I certainly have my ideas, though I’m more interested in hearing what you have to say on the subject first: no poisoning the well for me here, I want fresh perspectives other than my own.

I’d like to know what things you’ve experienced that have turned you into a True Fan of someone else, and what they’ve done to keep your commitment going. If you’re an artist, I’d also love to know what has helped you build a solid corps of fans. For that matter, it doesn’t matter if you’re an artist, a fan, a thought purveyor, an entrepreneur, whatever– I’d love to understand your perspective on this. 

You’ll notice that for this post, I’ve chosen not to allow commentary, and that’s for a very good and specific reason: I want you all (artists, fans, incendiaries, and advocates) to participate and chime in on Twitter at 9pm on April 10th, 2016. You can follow me there at @katiekellert and follow @musochat and the #musochat hashtag to keep up with the conversation generally. If you can’t participate at that specific time, do so later in the week– I’d love to hear your opinions whenever you want to chime in.

 

The Return of the Artist As An Older (Wiser?) Woman

pixieFor almost ten years, beginning immediately following college, I dabbled in, created a work space for, talked about, and actively participated in the rise of blogging, alongside and becoming friends and colleagues with some of the most famous (and infamous) writers of that period. Where and when aren’t important anymore (no, really), because honestly my contribution was mostly babbling and inside jokes with other bloggers, and what I created wasn’t of much more lasting importance than most youthful word salad, mostly because I didn’t really know what to say or my opinions were green and youthful and (mostly) lacking in depth. Inexplicably, or perhaps explicably, I just stopped one day, and didn’t really look back, without having created the word archive I had the potential to marshal into being.

What I did create, however, was a pretty amazing lasting network of friends offline and in other networks that have contributed to some of the most important events in my life either by their presence, commentary, or support, and that’s what I’ve found to be most important about sharing words in an open space like this: the creation of community, discussion, and thought that lives outside of where those words reside.

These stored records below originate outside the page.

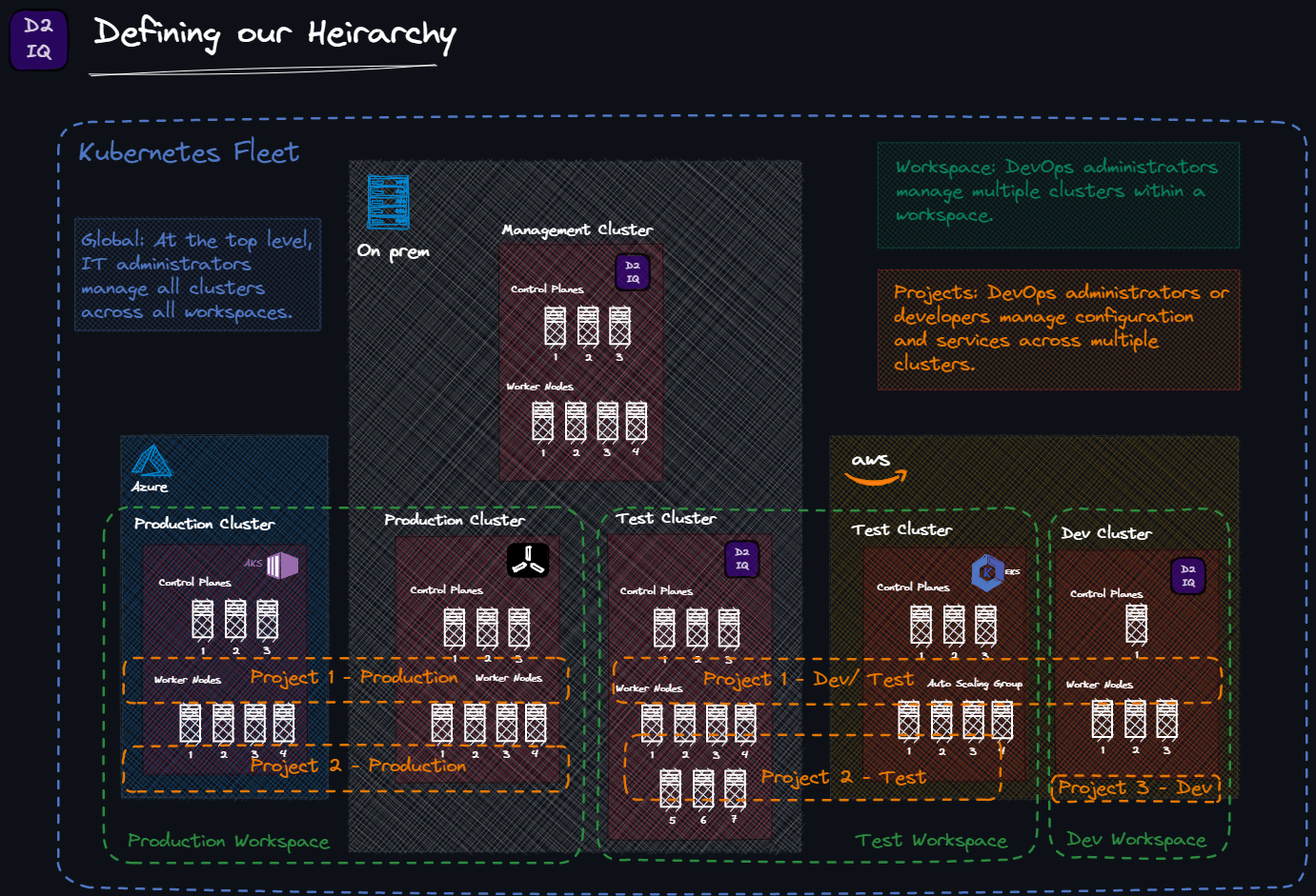
Earlier version of the Excalidraw export heirarchy.excalidraw copy.png (swiftsuretech/webinar). Source tidied: one line per element, renumbered; positions are measured from the earlier drawing's top-left corner, leaving out a move shared by most shapes.
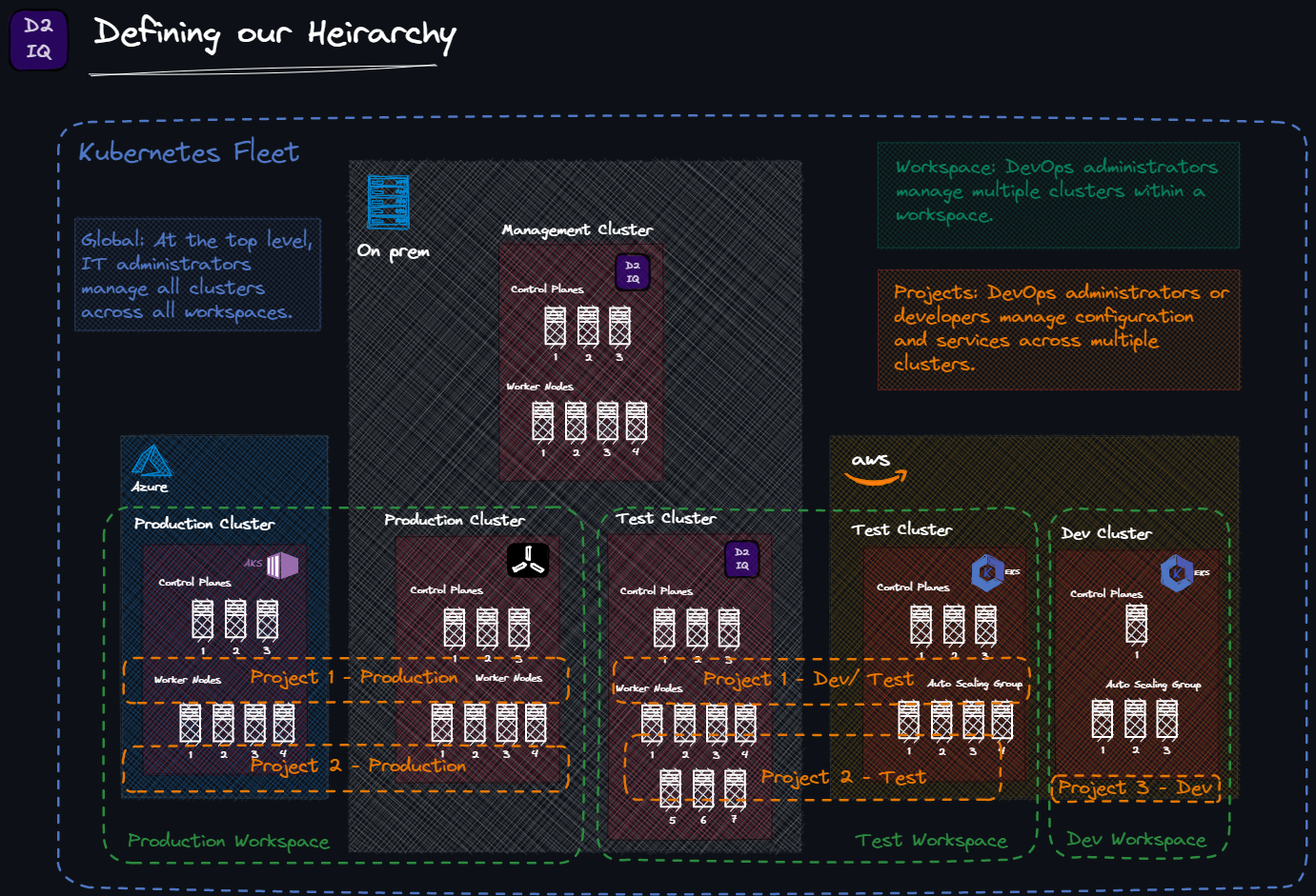
The same diagram one commit later.

The edit, as a diff of the source:
```diff
@@ -128,7 +128,6 @@
 {"id": 127, "type": "line", "strokeColor": "#fff", "backgroundColor": "#ced4da", "fillStyle": "cross-hatch", "strokeWidth": 2, "roughness": 0, "round": true, "x": 1207, "y": 734, "width": 16, "height": 0, "points": [[0, 0], [16, 0]]}
 {"id": 128, "type": "line", "strokeColor": "#fff", "backgroundColor": "#ced4da", "fillStyle": "cross-hatch", "strokeWidth": 2, "roughness": 0, "round": true, "x": 1207, "y": 737, "width": 16, "height": 0, "points": [[0, 0], [16, 0]]}
 {"id": 129, "type": "line", "strokeColor": "#fff", "backgroundColor": "#ced4da", "fillStyle": "cross-hatch", "strokeWidth": 2, "roughness": 0, "round": true, "x": 1207, "y": 741, "width": 16, "height": 0, "points": [[0, 0], [16, 0]]}
-{"id": 130, "type": "text", "text": "Worker Nodes", "strokeColor": "#fff", "strokeWidth": 1, "roughness": 1, "fontSize": 10.62, "fontFamily": 1, "x": 1109, "y": 703, "width": 72, "height": 13}
 {"id": 131, "type": "rectangle", "strokeColor": "#000000", "backgroundColor": "#cd1127", "fillStyle": "cross-hatch", "strokeWidth": 1, "roughness": 1, "opacity": 30, "x": 405, "y": 553, "width": 172, "height": 259}
 {"id": 132, "type": "text", "text": "1", "strokeColor": "#fff", "strokeWidth": 1, "roughness": 1, "fontSize": 10.62, "fontFamily": 1, "x": 466, "y": 676, "width": 5, "height": 13}
 {"id": 133, "type": "rectangle", "strokeColor": "#fff", "backgroundColor": "#ced4da", "fillStyle": "cross-hatch", "strokeWidth": 2, "roughness": 0, "x": 457, "y": 630, "width": 20, "height": 38}
@@ -302,8 +301,6 @@
 {"id": 301, "type": "text", "text": "AKS", "strokeColor": "#996dad", "backgroundColor": "#996dad", "fillStyle": "solid", "strokeWidth": 2, "roughness": 1, "fontSize": 10.38, "fontFamily": 1, "x": 246, "y": 576, "width": 21, "height": 13}
 {"id": 302, "type": "rectangle", "strokeColor": "#000000", "backgroundColor": "#300370", "fillStyle": "solid", "strokeWidth": 2, "roughness": 1, "opacity": 80, "round": true, "x": 751, "y": 558, "width": 36, "height": 38}
 {"id": 303, "type": "text", "text": "D2\nIQ", "strokeColor": "#ffffff", "backgroundColor": "#300370", "fillStyle": "solid", "strokeWidth": 2, "roughness": 1, "opacity": 80, "fontSize": 10.06, "fontFamily": 1, "textAlign": "center", "verticalAlign": "middle", "round": true, "inside": 302, "x": 761, "y": 564, "width": 16, "height": 28}
-{"id": 304, "type": "rectangle", "strokeColor": "#000000", "backgroundColor": "#300370", "fillStyle": "solid", "strokeWidth": 2, "roughness": 1, "opacity": 80, "round": true, "x": 1219, "y": 576, "width": 36, "height": 38}
-{"id": 305, "type": "text", "text": "D2\nIQ", "strokeColor": "#ffffff", "backgroundColor": "#300370", "fillStyle": "solid", "strokeWidth": 2, "roughness": 1, "opacity": 80, "fontSize": 10.06, "fontFamily": 1, "textAlign": "center", "verticalAlign": "middle", "round": true, "inside": 304, "x": 1229, "y": 582, "width": 16, "height": 28}
 {"id": 306, "type": "rectangle", "strokeColor": "#000000", "backgroundColor": "#000", "fillStyle": "solid", "strokeWidth": 2, "roughness": 1, "round": true, "x": 523, "y": 561, "width": 42, "height": 34}
 {"id": 307, "type": "rectangle", "strokeColor": "#ffffff", "backgroundColor": "#ffff", "fillStyle": "solid", "strokeWidth": 2, "roughness": 1, "round": true, "x": 543, "y": 565, "width": 3, "height": 13}
 {"id": 308, "type": "rectangle", "strokeColor": "#ffffff", "angle": 1.05, "backgroundColor": "#ffff", "fillStyle": "solid", "strokeWidth": 2, "roughness": 1, "round": true, "x": 534, "y": 579, "width": 3, "height": 13}
@@ -323,7 +320,7 @@
 {"id": 322, "type": "text", "text": "Project 1 - Production", "strokeColor": "#e67700", "strokeWidth": 1, "roughness": 0, "fontSize": 20, "fontFamily": 1, "x": 253, "y": 689, "width": 219, "height": 25}
 {"id": 323, "type": "rectangle", "strokeColor": "#e67700", "strokeWidth": 2, "strokeStyle": "dashed", "roughness": 1, "round": true, "x": 120, "y": 774, "width": 467, "height": 47}
 {"id": 324, "type": "text", "text": "Project 2 - Production", "strokeColor": "#e67700", "strokeWidth": 1, "roughness": 0, "fontSize": 20, "fontFamily": 1, "x": 253, "y": 782, "width": 228, "height": 25}
-{"id": 325, "type": "rectangle", "strokeColor": "#e67700", "strokeWidth": 2, "strokeStyle": "dashed", "roughness": 1, "round": true, "x": 634, "y": 681, "width": 637, "height": 47}
+{"id": 325, "type": "rectangle", "strokeColor": "#e67700", "strokeWidth": 2, "strokeStyle": "dashed", "roughness": 1, "round": true, "x": 634, "y": 681, "width": 436, "height": 47}
 {"id": 326, "type": "text", "text": "Project 1 - Dev/ Test", "strokeColor": "#e67700", "strokeWidth": 1, "roughness": 0, "fontSize": 20, "fontFamily": 1, "x": 728, "y": 691, "width": 224, "height": 25}
 {"id": 327, "type": "rectangle", "strokeColor": "#e67700", "strokeWidth": 2, "strokeStyle": "dashed", "roughness": 1, "round": true, "x": 646, "y": 762, "width": 395, "height": 68}
 {"id": 328, "type": "text", "text": "Project 2 - Test", "strokeColor": "#e67700", "strokeWidth": 1, "roughness": 0, "fontSize": 20, "fontFamily": 1, "x": 789, "y": 794, "width": 175, "height": 25}
@@ -358,3 +355,8 @@
 {"id": 357, "type": "ellipse", "strokeColor": "#0089d6", "backgroundColor": "#000000", "fillStyle": "solid", "strokeWidth": 1, "roughness": 1, "x": 406, "y": 221, "width": 2, "height": 2}
 {"id": 358, "type": "ellipse", "strokeColor": "#0089d6", "backgroundColor": "#000000", "fillStyle": "solid", "strokeWidth": 1, "roughness": 1, "x": 409, "y": 221, "width": 2, "height": 2}
 {"id": 359, "type": "ellipse", "strokeColor": "#0089d6", "backgroundColor": "#000000", "fillStyle": "solid", "strokeWidth": 1, "roughness": 1, "x": 413, "y": 221, "width": 2, "height": 2}
+{"id": 360, "type": "line", "strokeColor": "#4c5bb2", "backgroundColor": "#4c5bb2", "fillStyle": "solid", "strokeWidth": 1, "roughness": 1, "x": 1226, "y": 575, "width": 15, "height": 26, "points": [[0, 0], [0, 8], [8, 12], [8, 22], [15, 26], [15, 8], [0, 0]]}
+{"id": 361, "type": "line", "strokeColor": "#4f76c3", "backgroundColor": "#4f76c3", "fillStyle": "solid", "strokeWidth": 1, "roughness": 1, "x": 1224, "y": 574, "width": 31, "height": 38, "points": [[0, 0], [0, 9], [-7, 13], [-7, 24], [1, 29], [9, 25], [17, 29], [2, 38], [-15, 28], [-15, 9], [0, 0]]}
+{"id": 362, "type": "text", "text": "K", "strokeColor": "#364fc7", "backgroundColor": "#4f76c3", "fillStyle": "solid", "strokeWidth": 1, "roughness": 1, "fontSize": 14.93, "fontFamily": 1, "x": 1221, "y": 584, "width": 11, "height": 19}
+{"id": 363, "type": "text", "text": "EKS", "strokeColor": "#fff", "backgroundColor": "#4f76c3", "fillStyle": "solid", "strokeWidth": 1, "roughness": 1, "fontSize": 7.97, "fontFamily": 1, "x": 1244, "y": 587, "width": 17, "height": 10}
+{"id": 364, "type": "text", "text": "Auto Scaling Group", "strokeColor": "#fff", "strokeWidth": 1, "roughness": 1, "fontSize": 10.62, "fontFamily": 1, "x": 1150, "y": 703, "width": 102, "height": 13}
```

I think now I’m ready to step back in and claim my space here, because I DO have things to say, and I’m ready to step up, face forward, and claim my words as my own. I hope you’ll join me in the discussion.